Symmetrisches Multiprozessorsystem Ein symmetrisches Multiprozessorsystem (SMP) ist in der Informationstechnologie eine Multiprozessor-Architektur, bei der zwei oder mehr identische Prozessoren einen gemeinsamen Adressraum besitzen. Dies bedeutet, dass jeder Prozessor mit derselben (physikalischen) Adresse dieselbe Speicherzelle oder dasselbe Peripherieregister adressiert. Die meisten Mehrprozessorsysteme heute sind SMP-Architekturen.Massively Parallel Processing (MPP) bezeichnet in der Informatik die Verteilung einer Aufgabe auf mehrere Hauptprozessoren, die jeweils auch über eigenen Arbeitsspeicher verfügen können. Ein Massiv-paralleler Computer ist demnach ein Parallelrechner, der über eine Vielzahl (zum Teil mehrere tausend) unabhängiger Ausführungseinheiten verfügt.The SAS Enterprise Analytics Architecture, which includes SAS High Performance Computing technology, enables organizations to “raise the relevance” in their data. SAS has introduced the concept of an Analytical Data Warehouse (ADW) to sit “along side” the traditional Enterprise Data Warehouse (EDW). The ADW takes the complexity out of the EDW by surfacing only relevant data and INFORMATION to the business users. To draw a parallel . . . we all go to the grocery store. But, do you realize there are two parts to a grocery store? There are the aisles with the bread, milk, cereal, etc. This is part that the CONSUMER sees. And, of course, groceries are organized as the CONSUMER typically shops. The other part is generally behind the wall of the store where items are organized quite differently. Here, items are organized for maximum storage and for quick replenishment of the store shelves. So, the “AISLES” are the ADW, while the part “BEHIND THE WALL” is the EDW. In our world, SAS leverages both the EDW and the ADW, depending upon the nature of the analytical problem, the required data, and the needs of the consumer. Our Information Management capabilities, combined with our advanced analytics, provides the necessary linkages to make this happen. In addition, SAS’ Grid, In-Database, and In-Memory technologiesallow organizations to take large computational problems and distribute the analysis across the appropriate computing resources. This enables IT to “get out of” the “problem solving” business, and “get into” the “information providing” business. We provide the BUSINESS users with INFORMATION, organized in a fashion for consumption, enabling them to solve problemsquickly and confidently.SAS is the only vendor that can drive this High-Performance data-to-delivery process.

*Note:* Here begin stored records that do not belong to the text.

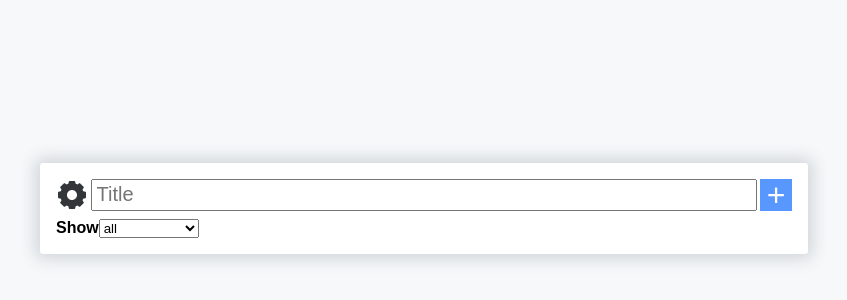
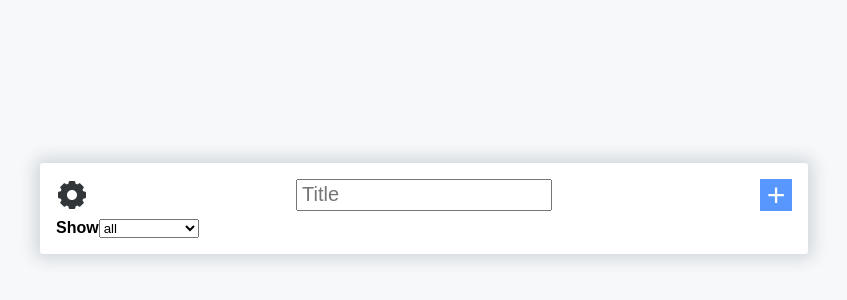
Before and after one commit to arsenyNebozhenko/react-redux-todo, a React (Create React App) app: page / in a window 1280 px wide. Shown: the part 192-492 px from the top of the page, without its empty margins (216-1063 px from the left). Built offline with nearby package versions, Linux system fonts and the light colour scheme.

Commit message:
minor changes

```diff
--- a/src/components/TodoAddForm/TodoAddForm.scss
+++ b/src/components/TodoAddForm/TodoAddForm.scss
@@ -1,5 +1,6 @@
 .todo-add-form {
   display: flex;
+  justify-content: space-between;
   margin-bottom: .5rem;
   &__button {
     font-size: 2rem;
--- a/src/components/TodoAddInput/TodoAddInput.scss
+++ b/src/components/TodoAddInput/TodoAddInput.scss
@@ -3,6 +3,7 @@
   padding-left: 0.25rem;
   padding-right: 0.25rem;
   width: 100%;
+  max-width: 256px;
   margin-right: .16rem;
   &--select {
 
```
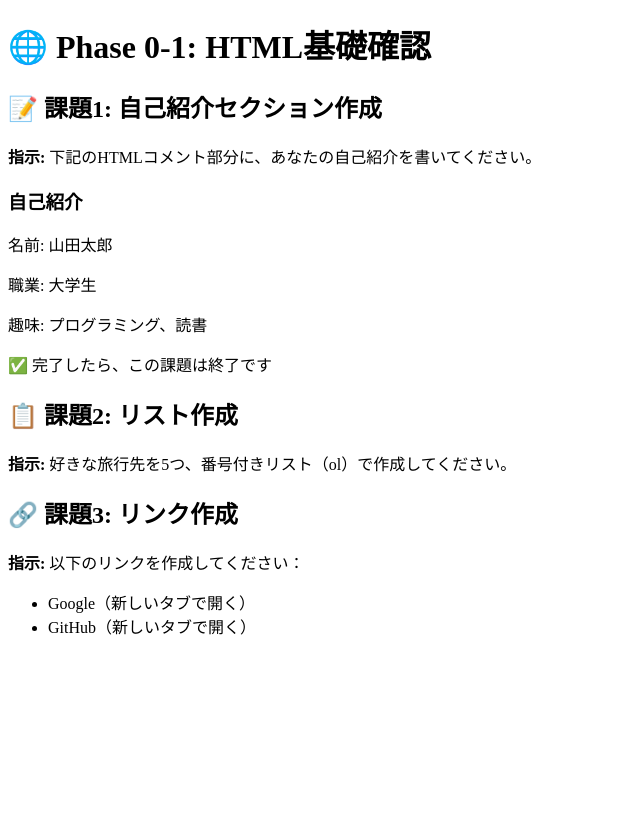
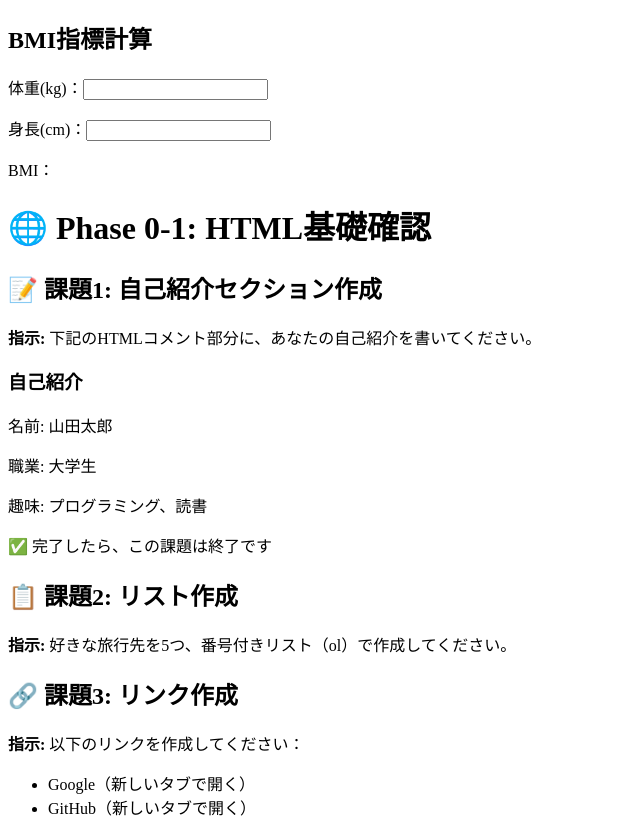
Before and after one commit to OMU-BGB24044/OMU-BGB24044.github.io, a plain HTML site: page second.html in a window 1280 px wide. Shown: the whole page, without its empty margins (0-640 px from the left). Before the commit the page ends 800 px from the top, so only its background shows below. Drawn offline with Linux system fonts and the light colour scheme.

Commit message:
Update second.html

```diff
--- a/second.html
+++ b/second.html
@@ -4,6 +4,12 @@
     <meta charset="UTF-8">
     <meta name="viewport" content="width=device-width, initial-scale=1.0">
     <title>Phase 0-1: HTML基礎確認</title>
+    <h2>BMI指標計算</h2>
+    <form oninput="bmi.value = Math.round(Number(weight.value) / Math.pow(Number(height.value)/100, 2) * 10) / 10">
+    <p><label>体重(kg)：<input name="weight" type="number" step="any"></label></p>
+    <p><label>身長(cm)：<input name="height" type="number" step="any"></label></p>
+    <p><label>BMI：<output name="bmi"></output></label></p>
+</form>
 </head>
 <body>
     <h1>🌐 Phase 0-1: HTML基礎確認</h1>
```
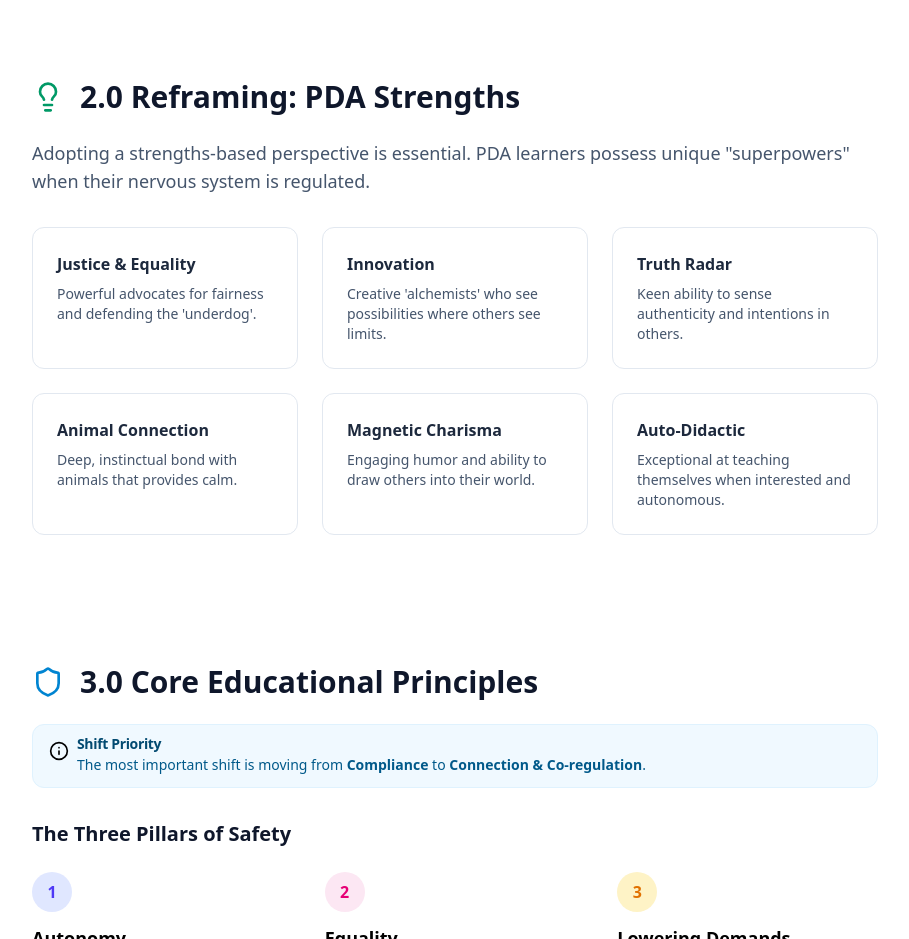
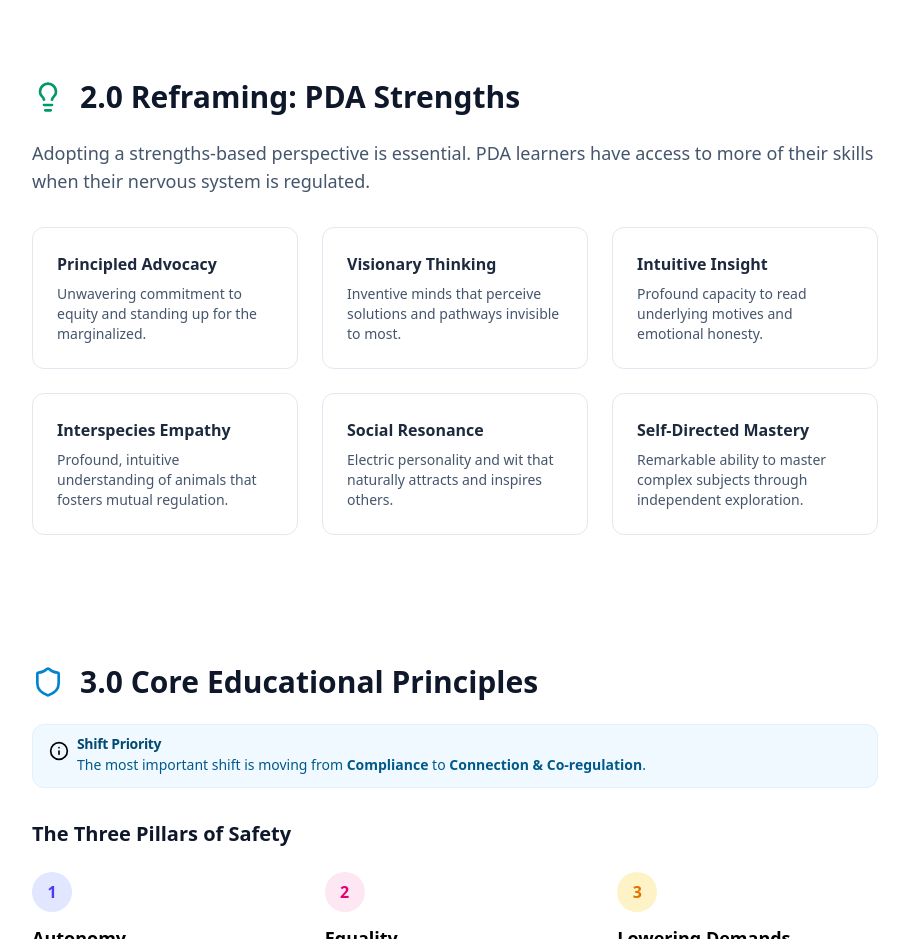
Before and after one commit to metaky/Antigravity, a Next.js app: page /pda-guide in a window 1280 px wide. Shown: the part 980-1919 px from the top of the page, without its empty margins (185-1094 px from the left). Built offline with nearby package versions, Linux system fonts and the light colour scheme; no server answers.

Commit message:
Reword PDA Guide content and update Analyze button style

```diff
--- a/src/app/analyze/page.tsx
+++ b/src/app/analyze/page.tsx
@@ -190,7 +190,7 @@ export default function AnalyzePage() {
                                     <svg xmlns="http://www.w3.org/2000/svg" width="16" height="16" viewBox="0 0 24 24" fill="none" stroke="currentColor" strokeWidth="2" strokeLinecap="round" strokeLinejoin="round" className="mr-2"><polyline points="6 9 6 2 18 2 18 9" /><path d="M6 18H4a2 2 0 0 1-2-2v-5a2 2 0 0 1 2-2h16a2 2 0 0 1 2 2v5a2 2 0 0 1-2 2h-2" /><rect width="12" height="8" x="6" y="14" /></svg>
                                     Print / Save PDF
                                 </Button>
-                                <Button onClick={() => setAnalysisComplete(false)}>Analyze Another File</Button>
+                                <Button variant="premium" onClick={() => setAnalysisComplete(false)}>Analyze Another File</Button>
                             </div>
                         </div>
 
--- a/src/app/pda-guide/page.tsx
+++ b/src/app/pda-guide/page.tsx
@@ -85,16 +85,16 @@ export default function PDAGuidePage() {
                                 <h2 className="text-3xl font-bold text-slate-900">2.0 Reframing: PDA Strengths</h2>
                             </div>
                             <p className="text-lg text-slate-600">
-                                Adopting a strengths-based perspective is essential. PDA learners possess unique "superpowers" when their nervous system is regulated.
+                                Adopting a strengths-based perspective is essential. PDA learners have access to more of their skills when their nervous system is regulated.
                             </p>
                             <div className="grid sm:grid-cols-2 lg:grid-cols-3 gap-6 mt-8">
                                 {[
-                                    { title: "Justice & Equality", desc: "Powerful advocates for fairness and defending the 'underdog'." },
-                                    { title: "Innovation", desc: "Creative 'alchemists' who see possibilities where others see limits." },
-                                    { title: "Truth Radar", desc: "Keen ability to sense authenticity and intentions in others." },
-                                    { title: "Animal Connection", desc: "Deep, instinctual bond with animals that provides calm." },
-                                    { title: "Magnetic Charisma", desc: "Engaging humor and ability to draw others into their world." },
-                                    { title: "Auto-Didactic", desc: "Exceptional at teaching themselves when interested and autonomous." }
+                                    { title: "Principled Advocacy", desc: "Unwavering commitment to equity and standing up for the marginalized." },
+                                    { title: "Visionary Thinking", desc: "Inventive minds that perceive solutions and pathways invisible to most." },
+                                    { title: "Intuitive Insight", desc: "Profound capacity to read underlying motives and emotional honesty." },
+                                    { title: "Interspecies Empathy", desc: "Profound, intuitive understanding of animals that fosters mutual regulation." },
+                                    { title: "Social Resonance", desc: "Electric personality and wit that naturally attracts and inspires others." },
+                                    { title: "Self-Directed Mastery", desc: "Remarkable ability to master complex subjects through independent exploration." }
                                 ].map((item, i) => (
                                     <div key={i} className="p-6 rounded-xl border border-slate-200 bg-white hover:shadow-md transition-shadow">
                                         <h3 className="font-bold text-slate-800 mb-2">{item.title}</h3>
```
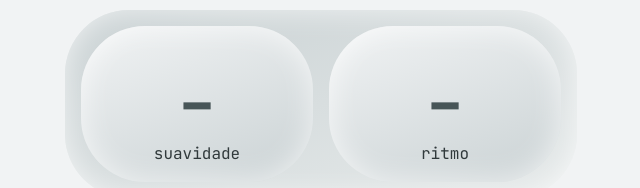
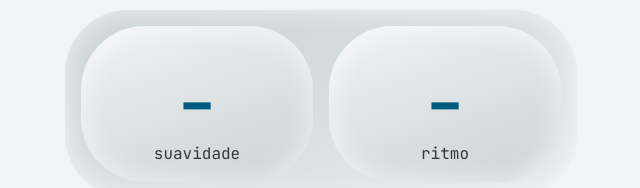
Before and after one commit to chicogborba/zeni, a React (Vite) app in the folder zeni-site/: page / in a window 1280 px wide. Shown: the part 371-559 px from the top of the page, without its empty margins (319-959 px from the left). Built offline with nearby package versions, Linux system fonts and the light colour scheme; a web font is replaced by a local one.

Commit message:
Números grandes do dashboard em blue-700

```diff
--- a/zeni-site/src/styles/componentes.css
+++ b/zeni-site/src/styles/componentes.css
@@ -330,10 +330,10 @@
   grid-row: 2;
   font: var(--type-numero-grande);
   font-size: min(calc(61px * var(--escala-texto, 1)), 50cqw); /* 64 px menos 2 pt; 3 dígitos cabem em 50% da largura */
-  color: var(--cinza-700); /* estado vazio ("–"): texto grande, 3:1. cinza-600 dá 2,6:1 no ponto mais escuro do cartão */
+  color: var(--brand-blue-700); /* números grandes em blue-700 (26/11); antes cinza-700 no estado vazio */
 }
 .dado--com-valor .dado-numero {
-  color: var(--cinza-900); /* com valor: bold (no token) e mais contraste */
+  color: var(--brand-blue-700); /* com valor: bold (no token); era cinza-900 */
 }
 
 .dado-rotulo {
```
Also changed, not shown: 2 other files (tests, documents, lock files or other folders).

BIG Data ist ein Hype!Das Buzzword wird verschwinden, aber die grossen Datenmengen werden bleiben eCommerceWEB 2.0Die technischen Voraussetzungen für BIG Analytics sind vorhanden SAS High Performance Analytics, überschaubarer finanzieller AufwandBIG Analytics verschafft den entscheidenden Wettbewerbsvorteil – SCHON HEUTE
Der immer größere Datenstrom muss frühzeitig sortiert werden: Manche Daten sollen sofort Ereignisse auslösen, andere Informationen müssen im Vertriebsreporting landen und wieder andere werden für eine spätere Analyse kostengünstig aufgehoben
Klassisches BI stößt hier schnell an Grenzen. Es geht immer mehr um Advanced Analytics mit der wertvolle Muster und Zusammenhänge erkannt werden können. Und das Ganze muss aussage-kräftig visualisiert werden, damit es verständlich bleibt.